Vinod Anand | 16 Oct 2009


Fiscal Deficit (FD) is the sum total of the budget deficit, borrowings, and other liabilities of the Government. Budget deficit is the difference between the revenue receipts (tax revenue and non-tax revenue) and the capital receipts (borrowing from the market, disinvestments proceeds etc.) on the one hand, and the total expenditure (both plan and non-plan, and revenue and capital), on the other.
There has always been a difference between the ex-ante fiscal deficit (that is announced in the budget) and ex-post fiscal deficit (that shows in   the following months).
It is really surprising that India’s FD has touched a 45.5 per cent mark of the full-year estimate in the first five months of the current fiscal year (2009-10), though it is slightly lower than what it was during the first five months of the last fiscal year 2008-09.  The Government had projected a FD of 6.8 per cent of the GDP for this fiscal year (2009-10), but the FD has recently touched 45.5 per cent of this estimate, i.e. it has reached to about 10 per cent of the GDP. This is too high. If one extrapolates this trend, it appears that it will go much beyond the 10 per cent level by March 2010. The optimal FD has to be around 3 per cent so that it does work against growth prospects.
Many reasons can be given to explain as to why this happens? If we remember The Kelkar Task Force (KTF) under the Fiscal Responsibility and Budget Management Act, 2003, had given two basic reasons for the lack of fiscal discipline in the country. These are: the declining tax-GDP ratio, and the increasing non-plan expenditure.
The Government must strongly focus on revenue mobilization to bridge the deficit. It must
·        overhaul personal and corporate taxation;
·        impose the doctrine of proportionality;
·        compact the tax slabs and remove exemptions in a phased manner;
·        simplify tax procedures; and
·        lay special emphasis on service tax mobilization, which has great growth potential.

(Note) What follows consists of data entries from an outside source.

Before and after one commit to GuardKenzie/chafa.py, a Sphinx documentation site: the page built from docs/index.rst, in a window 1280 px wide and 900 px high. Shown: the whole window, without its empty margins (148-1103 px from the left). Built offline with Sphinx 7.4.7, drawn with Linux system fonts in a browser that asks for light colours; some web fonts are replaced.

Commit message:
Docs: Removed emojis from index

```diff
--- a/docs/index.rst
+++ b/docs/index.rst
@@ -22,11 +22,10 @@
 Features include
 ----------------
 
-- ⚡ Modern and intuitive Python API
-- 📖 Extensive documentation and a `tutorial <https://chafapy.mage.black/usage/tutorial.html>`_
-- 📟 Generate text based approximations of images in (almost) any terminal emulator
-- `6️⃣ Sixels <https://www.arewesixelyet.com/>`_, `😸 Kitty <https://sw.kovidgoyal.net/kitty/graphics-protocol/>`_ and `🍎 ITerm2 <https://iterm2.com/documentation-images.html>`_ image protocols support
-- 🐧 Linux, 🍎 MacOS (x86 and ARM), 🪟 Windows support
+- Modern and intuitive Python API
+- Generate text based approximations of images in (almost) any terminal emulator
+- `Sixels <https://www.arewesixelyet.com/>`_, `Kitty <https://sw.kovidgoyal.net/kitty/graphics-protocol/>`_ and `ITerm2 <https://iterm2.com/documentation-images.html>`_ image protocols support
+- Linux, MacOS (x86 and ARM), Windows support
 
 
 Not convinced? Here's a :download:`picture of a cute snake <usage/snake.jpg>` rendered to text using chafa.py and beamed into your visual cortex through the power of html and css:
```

It is a highly welcome proposition, but there are many pertinent questions that can be raised. These are briefly mentioned below:
1.      The ruling party is normally indifferent to all such suitable suggestions because the issue is highly delicate ‘politically’, and the Government does not want to take the risk of annoying its factions.
2.      How exactly the Government will improve the weak governance, inefficient government machinery, and poor law and order situation, the ultimate objective of raising tax revenue to eliminate revenue deficit, and lowering the fiscal deficit?
3.      We know that the rate of economic growth gets accelerated through fiscal discipline. Suppose it happens, then will the benefits of high growth rate ever trickle down to the people?
4.      There is no doubt that the proposed suggestions will surely lead to higher prices and higher taxes, and will be instrumental to a large extent in diluting the process of the ‘trickle-down’ effect, which is basic to all the equity issues in the country.
5.      One may also ask another basic question: If the Government has so far failed to impose any kind of public discipline in the country, how will it impose fiscal discipline and that too within the given time-frame?
6.      In terms of the recent statement of the International Monetary Organization (IMF) Asia is pulling far ahead for the rest from the deepest recession that started about a year back. Amongst the Asian countries, India and China are on the top. According to IMF the recovery has already started, and financial markets are healing. The basic reason for this upsurge, especially in the context of India, is the policy stimuli in terms of tax and interest rate concessions given to the industry and individuals to spur consumption and investment. But the basic fact is that IMF’s forecasts may not be right because of the various queries that have been raised above. Unless the Government goes into the depth of the matter, nothing mush should be expected.